• [WORK ORDER]: Pictures stay out; everything else in the records below gets copied exactly.
━━━━━━━━
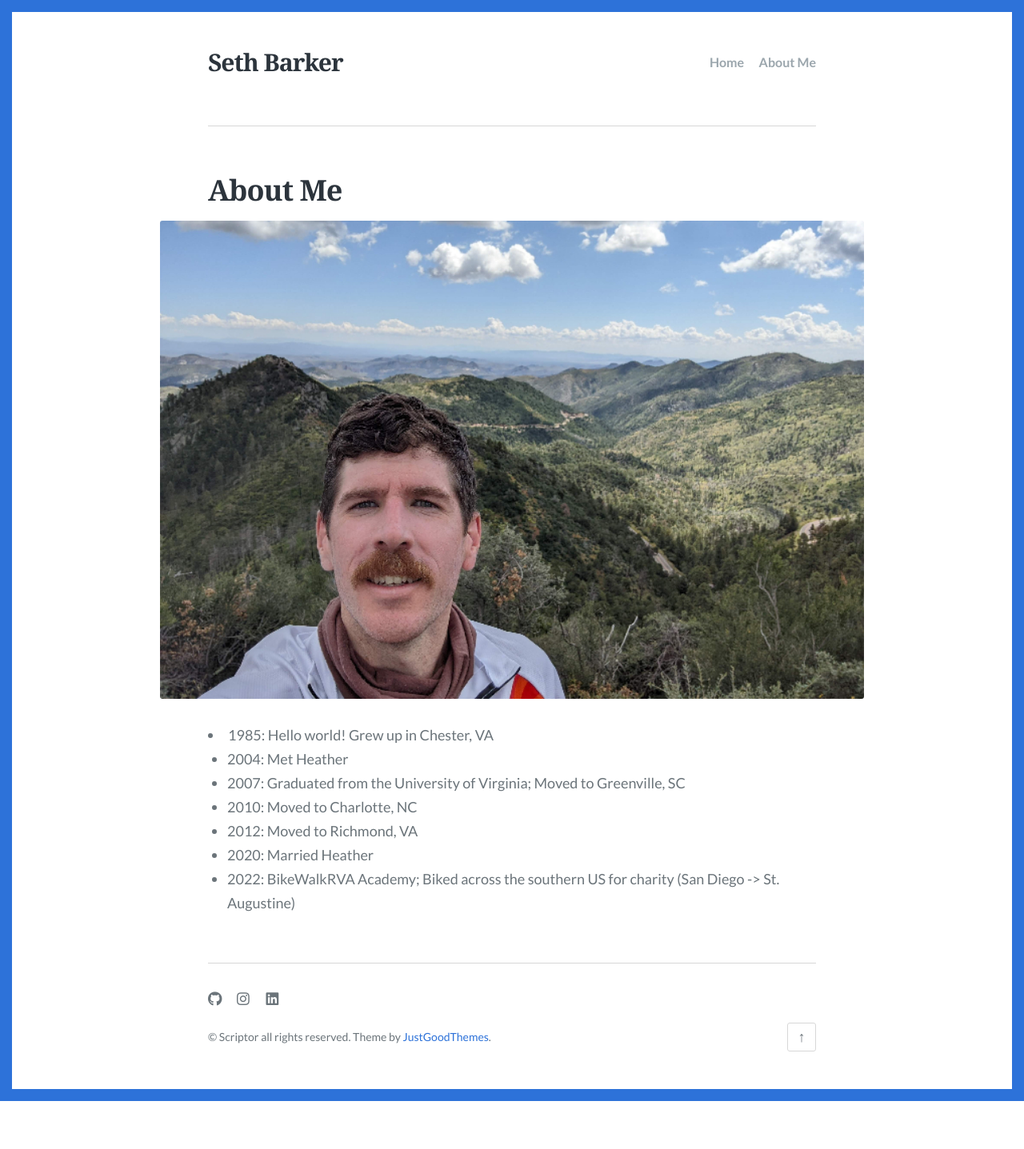
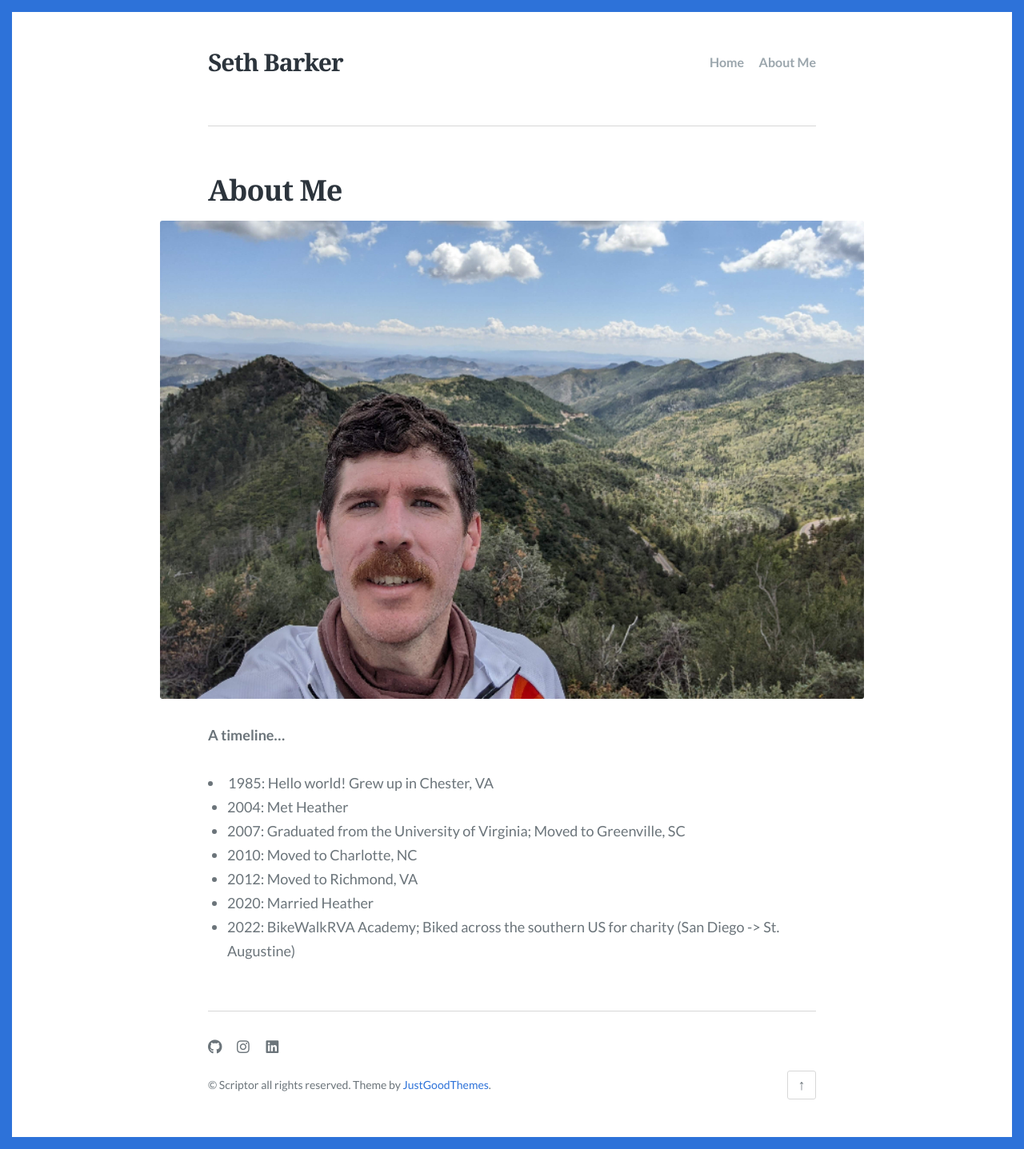
Before and after one commit to sethbarker/sethbarker.github.io, a Jekyll site: the page built from about.md, in a window 1280 px wide. Shown: the whole page at 80% size. Built offline with Jekyll 4.4.1, drawn with Linux system fonts in a browser that asks for light colours; some web fonts are replaced; before the commit the page ends 1377 px from its top, so only the background shows below that.

Commit message:
Update about.md

```diff
--- a/about.md
+++ b/about.md
@@ -1,10 +1,14 @@
 ---
 layout: page
 title: About Me
-description: Here's a timeline of _some_ of the things that have shaped me..
 feature_image: images/about2.jpg
 ---
+
+**A timeline...**
+<html>
+<i class="fa-solid fa-baby"></i>
 <li><i class="fa fa-duotone fa-baby"></i>  1985: Hello world! Grew up in Chester, VA</li>
+  </html>
 * 2004: Met Heather
 * 2007: Graduated from the University of Virginia; Moved to Greenville, SC
 * 2010: Moved to Charlotte, NC
```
━━━━━━━━
• [WRITTEN RESPONSE]:
Before and after one commit to sethbarker/sethbarker.github.io, a Jekyll site: the page built from about.md, in a window 1280 px wide. Shown: the whole page at 80% size. Built offline with Jekyll 4.4.1, drawn with Linux system fonts in a browser that asks for light colours; some web fonts are replaced; before the commit the page ends 1377 px from its top, so only the background shows below that.

Commit message:
Update about.md

```diff
--- a/about.md
+++ b/about.md
@@ -1,10 +1,14 @@
 ---
 layout: page
 title: About Me
-description: Here's a timeline of _some_ of the things that have shaped me..
 feature_image: images/about2.jpg
 ---
+
+**A timeline...**
+<html>
+<i class="fa-solid fa-baby"></i>
 <li><i class="fa fa-duotone fa-baby"></i>  1985: Hello world! Grew up in Chester, VA</li>
+  </html>
 * 2004: Met Heather
 * 2007: Graduated from the University of Virginia; Moved to Greenville, SC
 * 2010: Moved to Charlotte, NC
```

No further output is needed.